We spent a lovely week in Kilkenny at Croan Cottages (would highly recommend them for a break in the countryside) where we shared our days with cows, pigs, sheep, goats, millions of rabbits, peacocks and hens (don’t think I have left anyone out).
As I write this, the sky is grey and the temperature has dropped. I am really hoping the fine weather will return in August so that we can again eat dinner in the garden and spend some time worshipping Father Sun! Although yesterday on the top deck of the bus into the city with Mia we passed a Chestnut Tree heavy with green spiky baby chestnuts and I am sure that last evening I could smell just a hint of autumn. It’s just around the corner – but I, for one, am not done with summer yet!
I am off now to whizz around my favourite blogs! I have missed visiting and have been spending too long twittering away!
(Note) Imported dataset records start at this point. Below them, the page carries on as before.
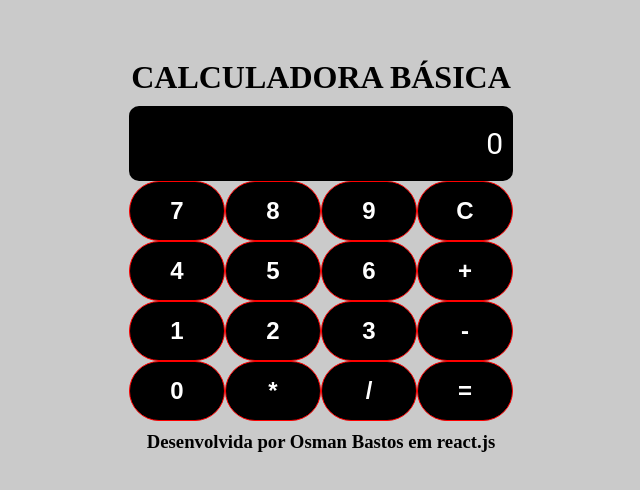
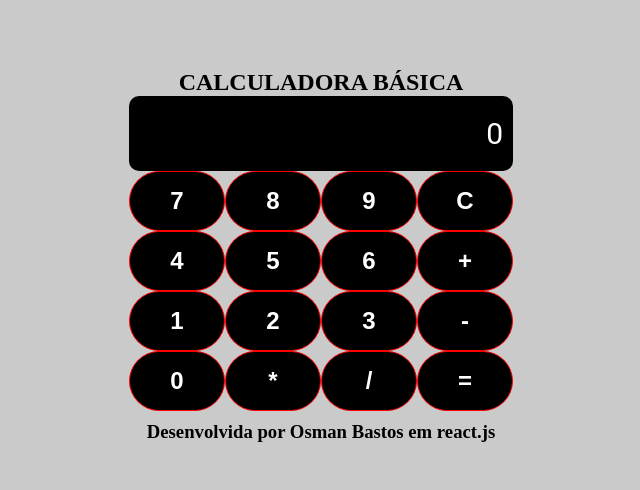
Before and after one commit to osmanbastos/calculadoraReact, a React (Create React App) app: page / in a window 1280 px wide. Shown: the part 144-634 px from the top of the page, without its empty margins (319-959 px from the left). Built offline with nearby package versions, Linux system fonts and the light colour scheme.

Commit message:
Alteração no app de h1 para h2

```diff
--- a/src/App.js
+++ b/src/App.js
@@ -115,7 +115,7 @@ const App = () => {
 
   return (
     <Container>
-      <h1>CALCULADORA BÁSICA</h1>
+      <h2>CALCULADORA BÁSICA</h2>
       <Content>
         <Input value={mostre}/>
         <Row>
--- a/src/styles.js
+++ b/src/styles.js
@@ -21,6 +21,7 @@ export const Container = styled.div`
 
 export const Content = styled.div`
     width: 30%;
+    min-width: 300px;
 `
 export const Row = styled.div`
     display: flex;
```
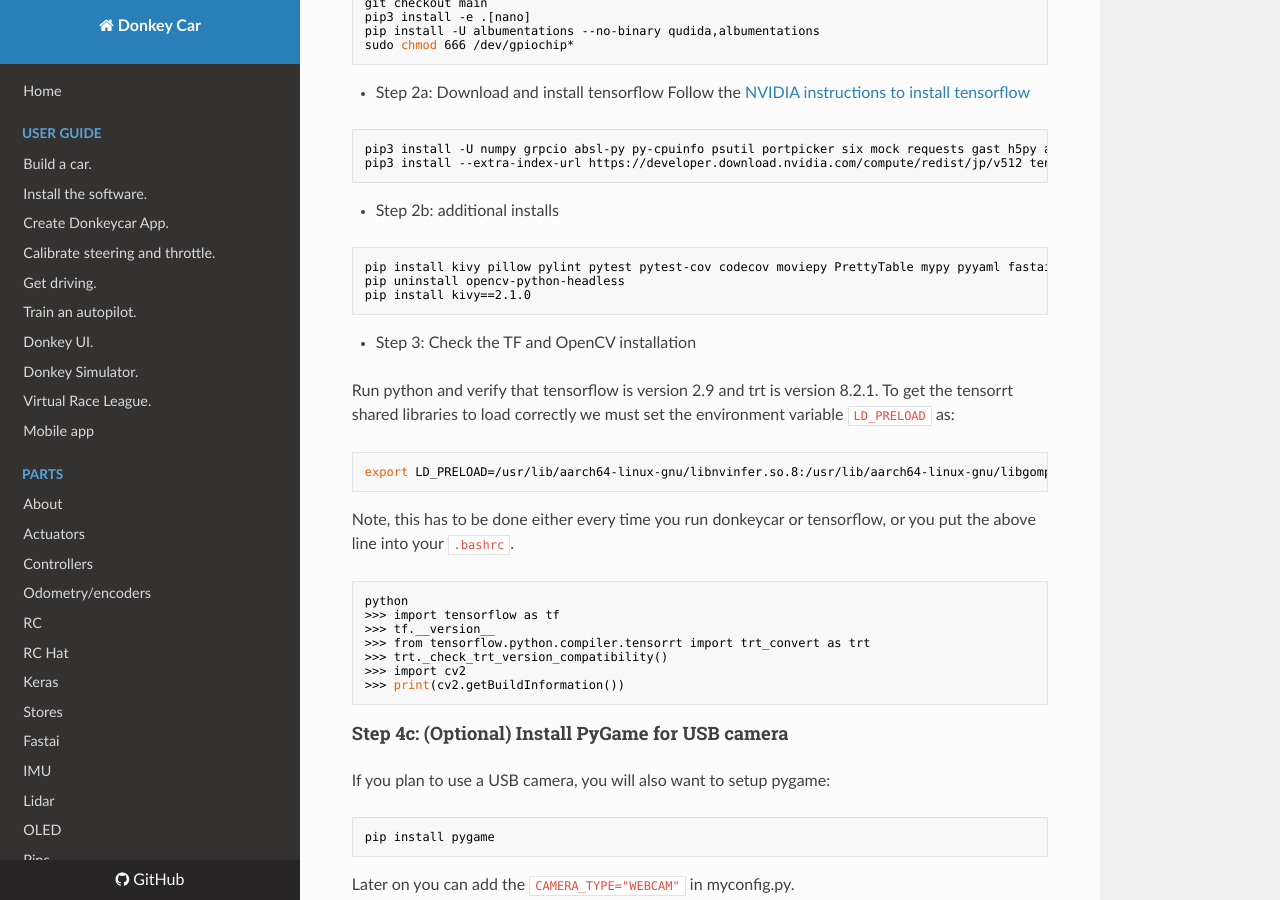
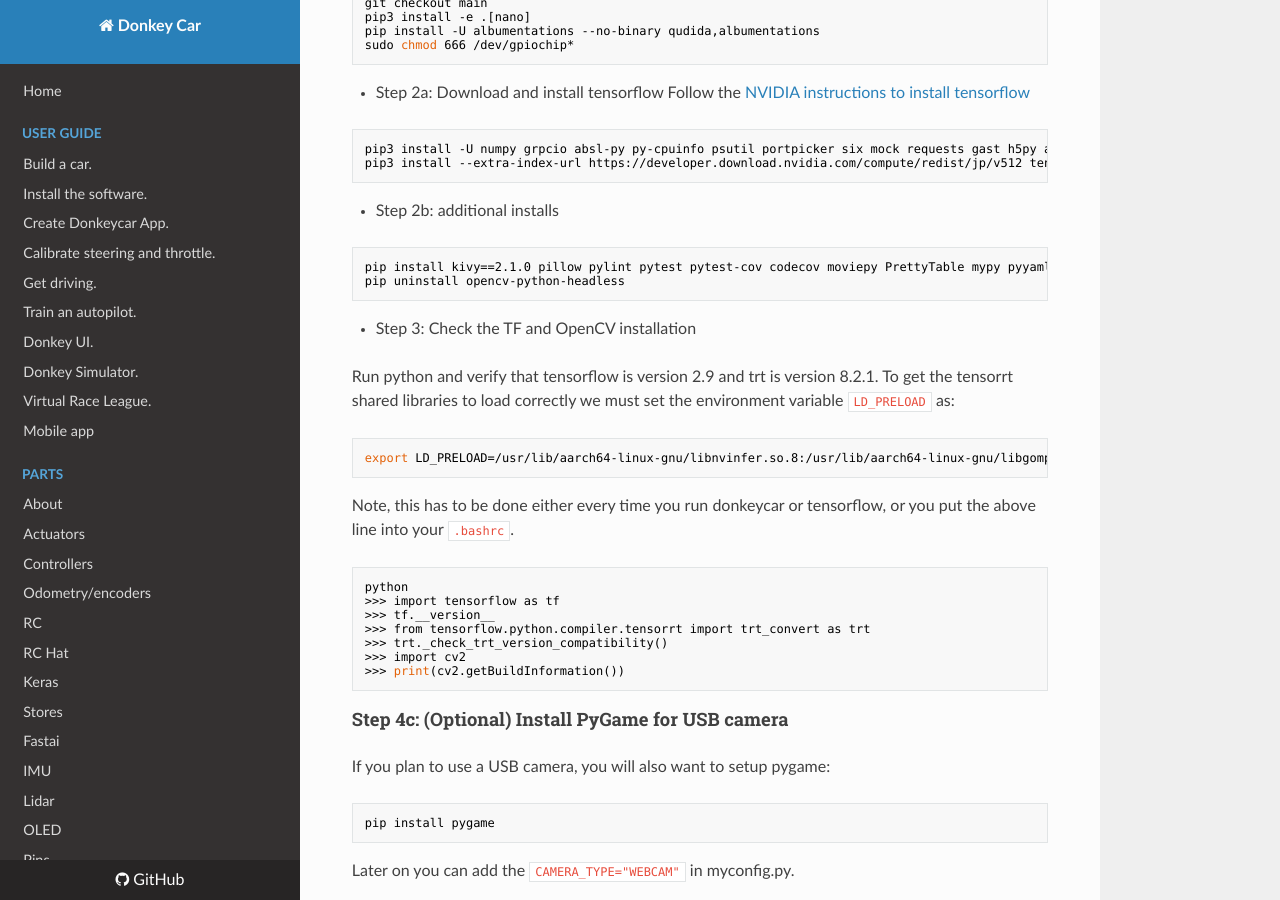
Before and after one commit to autorope/donkeydocs, an MkDocs documentation site: the page built from docs/guide/robot_sbc/setup_jetson_nano.md, in a window 1280 px wide and 900 px high, scrolled down 4707 px. Built offline with MkDocs 1.6.1, drawn with Linux system fonts in a browser that asks for light colours; nearby versions of some CDN libraries.

Commit message:
Update setup_jetson_nano.md, kivy==2.1.0 fixed

````diff
--- a/docs/guide/robot_sbc/setup_jetson_nano.md
+++ b/docs/guide/robot_sbc/setup_jetson_nano.md
@@ -259,9 +259,8 @@ pip3 install --extra-index-url https://developer.download.nvidia.com/compute/red
 
 * Step 2b: additional installs
 ```bash
-pip install kivy pillow pylint pytest pytest-cov codecov moviepy PrettyTable mypy pyyaml fastai
+pip install kivy==2.1.0 pillow pylint pytest pytest-cov codecov moviepy PrettyTable mypy pyyaml fastai
 pip uninstall opencv-python-headless
-pip install kivy==2.1.0
 ```
 
 * Step 3: Check the TF and OpenCV installation
````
Finally, (and I know this could be seen as nepotism), I am going to hand this award on to one of the best photographers I know – Paul over there (a few feet away) at Sherwood Photography, not for his words but for his sublime images! Here you go Sherwood – catch!
Somewhere, deep in my bones, resonates the feeling of harvest bounty. My grocery shopping now includes lots of root vegetables with which to make big pots of soup, full of the energy of summer sunshine and earthy goodness. Soon we will take another trip out to blackberry country, armed with bags in which to collect the little, juicy, ruby red nuggets of sweetness which will be borne home and made into old fashioned desserts and autumnal crumbles.
The swallows who nest in our eaves every summer have left home again, following the sun south. This signals it is time for me to prepare the garden for the dark and stormy days of winter ahead. Pots will be emptied and stored in the corner, garden furniture covered and moved into a sheltered spot and wind chimes and mobiles will be hung in the safety of the boiler house.
Indoors I will root out throws and extra winter cushions for the lounge. Shortly we will begin to draw the curtains at sunset. Light summer nightwear will be replaced by winter pj’s, slippers and big cosy dressing gowns. And best of all, soon we will light the first fire of the season. A magical occasion, which reminds me of the bonfires of our pagan antecedents and connects me with the ancient Celtic meaning of Halloween.
This is the season of hibernation and introspection. Just like the hedgehogs preparing for a big sleep under the bushes at the bottom of the garden, my inner self knows that now is time for energy to be drawn inwards. My vision of autumn is of nights by the fire, kids tucked up cosily in bed, animals stretched by the hearth. Piles of books waiting to be read, and time to think and to be still.
But we are clearly not ready for autumn yet. The kids still have another month off school and we still have hope in our hearts that the sun will return during this month to allow us some more time to dine in the garden and bathe our bones in the heat.
However, as we turn into the month of August, we are aware of the shortening of the days. Evening comes just a little earlier each day and we are reminded that, like it or not, we are sliding into autumn.
But there is something immensely comforting in the relentless turning of the Wheel of the Year. No matter what is going on in your life, the Earth continues her journey through the seasons, just as she has done forever. And that is reassuring. Earth’s whisper is always the same. – “all is well”.
So take that thought with you – all is well. And allow the heart beat of Mother Nature calm and soothe you.